Storrs, CT (Special to Informed Comment) – Late in Trump’s presidency, a flurry of US activity reinforced the Trump administration’s total fidelity to Benjamin Netanyahu’s right-wing Israeli government and its US supporters. But underlying these policy moves is a shared Trump/Netanyahu belief that the threat and use of military force is the best and often only way to advance national security and foreign policy aims.
Israel’s occupation of the West Bank and Gaza Strip is reliant on military force and coercion. That means direct Israeli military and police actions to repress, arrest, and combat Palestinians. They are often the personnel who enforce Israel’s anti-democratic rule. But it also means their role in protecting Israel’s settlements in the West Bank and the settlers who live in them and traverse the region.
That means, as has happened under Trump, that when the United States stops using the word occupation and treats pre-1967 Israel and the West Bank as one in the same, it is accepting the idea that makes that possible, the forceful Israeli repression of Palestinian political life. Extending US-Israeli academic agreements to an Israeli university in the West Bank or embracing Israeli rule of Jerusalem, whether through an embassy move or a slight change in passport rules, is doing the same.
Netanyahu’s long reign as Israel’s prime minister has been predicated on this very idea. In late October, as he visited a large military exercise in Israel’s north, Netanyahu once again echoed this common theme: “Whoever attacks us will meet firepower and a steel fist that will destroy any enemy.”
But this is nothing new, whether for Netanyahu, Israel, or several of the Arab actors in the Arab-Israeli conflict. As I document in my new book, The sword is not enough: Arabs, Israelis, and the limits of military force, two constellations of ideas have vied for attention, but there has been a clear winner.
The dominant idea is that the threat and use of military force is the best way to achieve fundamental goals like independence, territorial integrity, security, and survival. We see this in commitments to armed struggle, deterrence, and war. At the same time, negotiations and mutual concessions are a mistake and will be seen as a weakness or appeasement.

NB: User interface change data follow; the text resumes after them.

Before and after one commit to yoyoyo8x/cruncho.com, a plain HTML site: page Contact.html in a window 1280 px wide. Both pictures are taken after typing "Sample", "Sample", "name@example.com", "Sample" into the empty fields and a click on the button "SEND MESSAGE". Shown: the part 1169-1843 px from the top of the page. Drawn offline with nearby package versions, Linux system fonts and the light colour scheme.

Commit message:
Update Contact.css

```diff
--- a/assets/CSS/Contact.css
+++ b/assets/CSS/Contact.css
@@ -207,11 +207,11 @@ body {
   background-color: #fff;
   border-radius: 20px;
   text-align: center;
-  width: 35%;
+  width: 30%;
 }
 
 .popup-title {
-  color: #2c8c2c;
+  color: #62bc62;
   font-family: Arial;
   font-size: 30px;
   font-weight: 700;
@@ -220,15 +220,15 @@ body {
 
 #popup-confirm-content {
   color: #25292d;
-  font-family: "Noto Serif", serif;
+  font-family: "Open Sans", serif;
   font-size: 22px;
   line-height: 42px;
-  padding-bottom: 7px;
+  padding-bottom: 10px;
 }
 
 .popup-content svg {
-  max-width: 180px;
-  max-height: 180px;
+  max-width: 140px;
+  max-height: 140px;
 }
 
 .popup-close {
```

In contrast to the reliance on military force, a secondary general idea exists that reverses the relationship. Often, negotiations and mutual concessions are best way to achieve fundamental goals. A reliance on military force backfires, often leading to greater insecurity.
Of course, the first idea is plausible and has some historical support. We see a preference for military force in everything from Jabotinsky’s Iron Wall to the original PLO and Hamas Charters. But it has resulted in three major shortcomings.

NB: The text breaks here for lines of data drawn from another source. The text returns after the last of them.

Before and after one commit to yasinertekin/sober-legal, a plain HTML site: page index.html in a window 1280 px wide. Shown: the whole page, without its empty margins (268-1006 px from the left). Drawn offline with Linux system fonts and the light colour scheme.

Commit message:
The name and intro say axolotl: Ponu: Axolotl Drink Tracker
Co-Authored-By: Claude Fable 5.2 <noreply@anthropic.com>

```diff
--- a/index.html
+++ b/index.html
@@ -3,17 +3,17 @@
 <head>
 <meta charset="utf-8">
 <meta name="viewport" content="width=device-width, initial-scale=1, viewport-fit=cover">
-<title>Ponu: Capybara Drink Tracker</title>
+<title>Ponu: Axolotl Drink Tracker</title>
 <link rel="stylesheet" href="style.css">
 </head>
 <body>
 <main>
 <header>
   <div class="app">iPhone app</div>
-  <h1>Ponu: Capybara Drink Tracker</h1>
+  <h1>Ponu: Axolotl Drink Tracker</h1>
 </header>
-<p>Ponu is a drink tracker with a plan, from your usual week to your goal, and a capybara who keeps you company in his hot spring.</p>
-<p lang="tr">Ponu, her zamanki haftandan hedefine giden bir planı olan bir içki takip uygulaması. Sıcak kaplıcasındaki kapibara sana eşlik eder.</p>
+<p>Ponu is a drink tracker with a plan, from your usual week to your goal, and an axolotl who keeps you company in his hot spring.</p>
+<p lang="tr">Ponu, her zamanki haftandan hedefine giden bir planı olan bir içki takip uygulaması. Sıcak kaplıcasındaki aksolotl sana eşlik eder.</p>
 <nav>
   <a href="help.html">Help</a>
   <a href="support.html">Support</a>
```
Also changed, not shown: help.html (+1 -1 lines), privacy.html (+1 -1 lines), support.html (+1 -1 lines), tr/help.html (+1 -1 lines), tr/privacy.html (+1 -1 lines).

First, Peace cannot be forced; only negotiations can cement a peace agreement. Egypt and Israel negotiated successfully. Israel and Syria, in 1999-2000, did not and a peace treaty never came despite their non-belligerent relationship at the time.
Second, a militant, aggressive approach often backfires on security grounds. It worsens one’s own security situation, as happened when Israel invaded Lebanon in 1982 or when the Palestinian national movement relied heavily on suicide bombings during the second intifada (2000-05).
Third, it also has meant missed diplomatic opportunities because everything is treated as a ruse and with suspicion. The Arab Peace Initiative (2002) and Israel’s Disengagement from Gaza (2005) could have been productive diplomatic moments. But the commitment to force obscured those possibilities.
That’s not to say that promoting the secondary idea that favors talking is easy. It gets drowned out in the cacophony of militant and diplomatic voices. It requires leadership and political risktaking. But as I demonstrate in the book’s short historical case studies, at important moments, it has been influential, whether we are talking about Camp David (1978) and the Egyptian-Israeli peace treaty (1979) or the first Oslo agreement (1993).
But such an idea – especially mutual Israeli-Palestinian concessions – has been an anathema to Trump. In general, the Trump presidency demonstrated his tough-guy, art-of-the-deal approach had little success, whether we are talking about the nuclear question with Iran or the trade war with China.
In particular, the same held true for resolving the Israeli-Palestinian conflict. Trump officials never came close, alienating the Palestinian side from the start. In the policy and rhetorical choices they made, they essentially were endorsing Israeli coercion and repression (What occupation? What Green line? What international legal problem with settlements? What contested status of Jerusalem?).
The Trump administration did successfully orchestrate the Bahraini-Israeli-Emirati agreements, and that did require negotiations. But they did so in way that further subverted the Palestinian national movement. In other words, they used diplomacy in one realm to further stymie the possibility of negotiations in another. One obvious result? Continued Israeli occupation, repression, and settlement growth in the West Bank, even if Israel held off of official annexation for now.
Military force may have a place in international affairs. But over-reliance on it leads to pernicious outcomes including missed diplomatic opportunities and national insecurity. Proponents of negotiations and the possibility of genuine, mutual concessions would do well to keep pushing for their alternate approach.